EXTRACTED RECORDS START
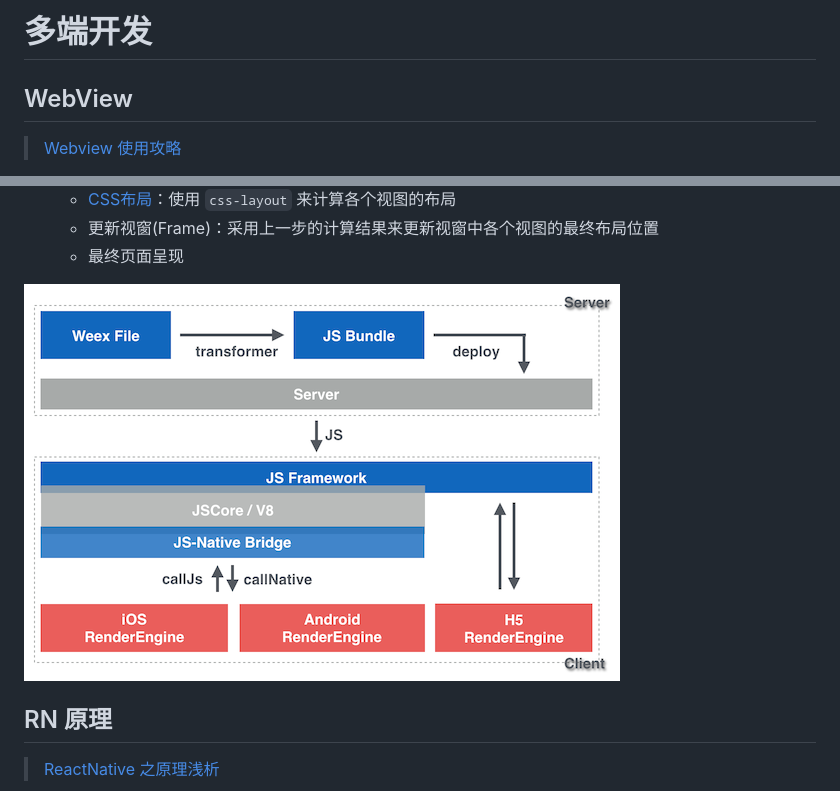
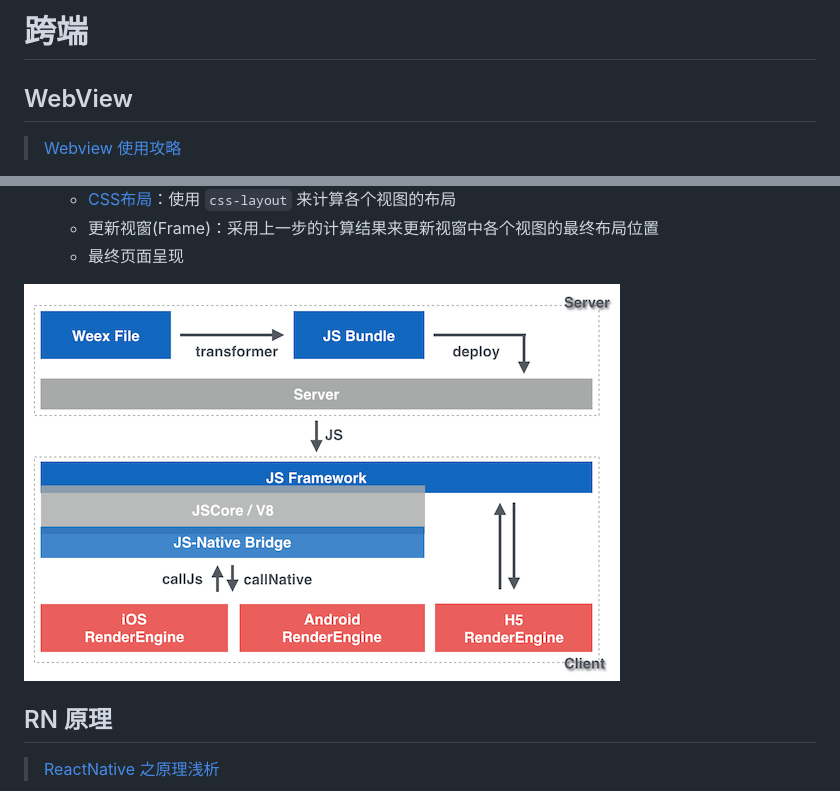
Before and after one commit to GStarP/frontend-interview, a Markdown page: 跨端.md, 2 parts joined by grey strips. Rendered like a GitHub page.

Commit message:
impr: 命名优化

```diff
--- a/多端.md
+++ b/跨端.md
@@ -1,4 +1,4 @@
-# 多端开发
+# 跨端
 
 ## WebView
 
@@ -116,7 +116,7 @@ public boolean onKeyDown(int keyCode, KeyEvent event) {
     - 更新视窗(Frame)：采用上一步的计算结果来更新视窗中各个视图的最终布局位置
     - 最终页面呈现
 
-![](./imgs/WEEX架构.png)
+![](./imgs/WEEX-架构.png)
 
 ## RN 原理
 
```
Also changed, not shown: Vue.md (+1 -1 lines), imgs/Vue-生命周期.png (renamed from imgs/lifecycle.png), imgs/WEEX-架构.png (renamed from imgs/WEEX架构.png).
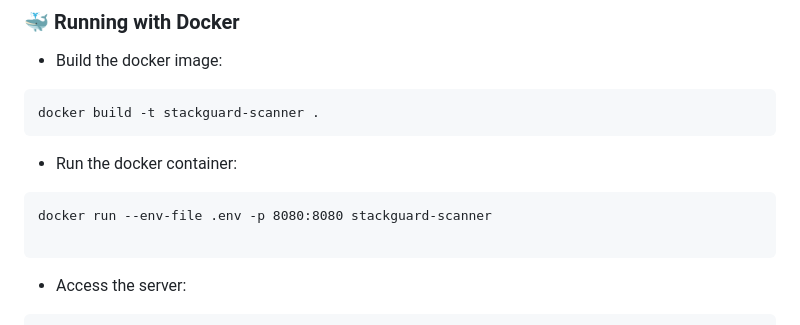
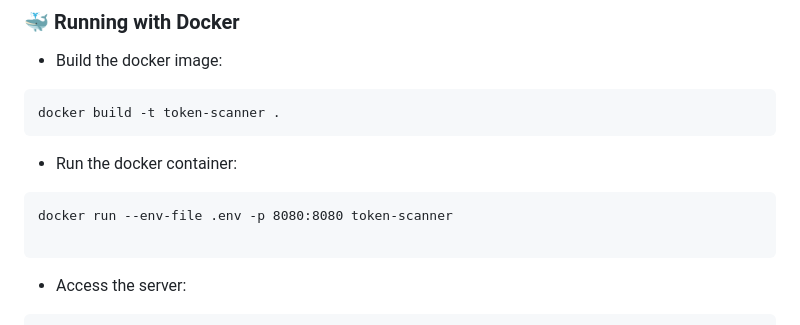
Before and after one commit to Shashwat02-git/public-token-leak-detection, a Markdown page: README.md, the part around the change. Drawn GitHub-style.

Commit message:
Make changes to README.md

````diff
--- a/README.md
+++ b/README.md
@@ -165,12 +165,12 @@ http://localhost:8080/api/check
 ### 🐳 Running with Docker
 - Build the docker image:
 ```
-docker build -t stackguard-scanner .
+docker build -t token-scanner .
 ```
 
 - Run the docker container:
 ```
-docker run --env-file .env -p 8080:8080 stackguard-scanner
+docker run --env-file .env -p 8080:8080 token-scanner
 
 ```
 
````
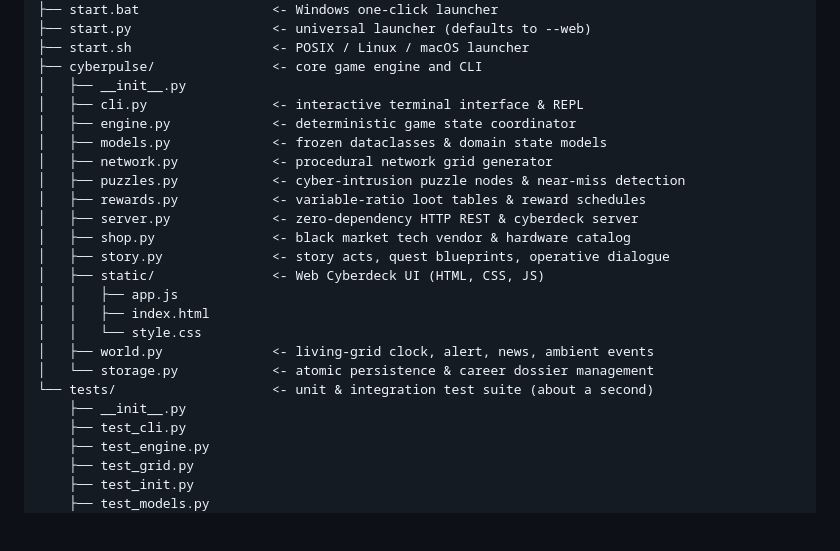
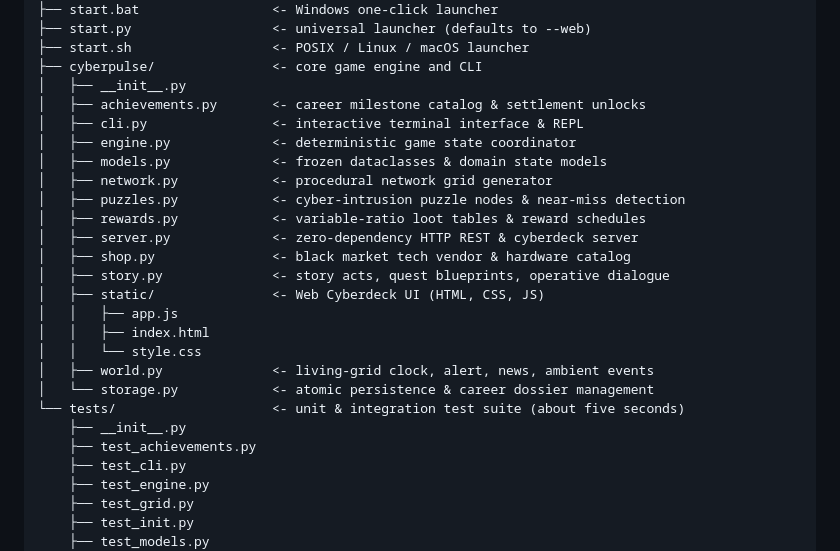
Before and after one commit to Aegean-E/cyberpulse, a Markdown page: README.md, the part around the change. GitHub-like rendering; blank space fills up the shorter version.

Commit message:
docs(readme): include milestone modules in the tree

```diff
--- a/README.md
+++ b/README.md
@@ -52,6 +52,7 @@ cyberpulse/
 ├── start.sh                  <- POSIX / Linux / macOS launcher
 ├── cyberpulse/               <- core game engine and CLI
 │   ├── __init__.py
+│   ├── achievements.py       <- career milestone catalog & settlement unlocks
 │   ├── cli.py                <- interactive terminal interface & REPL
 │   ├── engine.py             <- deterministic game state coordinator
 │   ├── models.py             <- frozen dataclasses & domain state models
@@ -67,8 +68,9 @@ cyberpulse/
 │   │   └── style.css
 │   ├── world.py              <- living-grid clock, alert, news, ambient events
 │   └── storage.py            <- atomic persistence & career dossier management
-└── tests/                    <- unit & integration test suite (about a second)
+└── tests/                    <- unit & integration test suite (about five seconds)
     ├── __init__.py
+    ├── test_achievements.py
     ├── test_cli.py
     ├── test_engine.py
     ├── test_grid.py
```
EXTRACTED RECORDS END
WORK INSTRUCTIONS: Tally the lines above that contain the string "WEEX架构". Respond with the total alone.

THE ANSWER: 2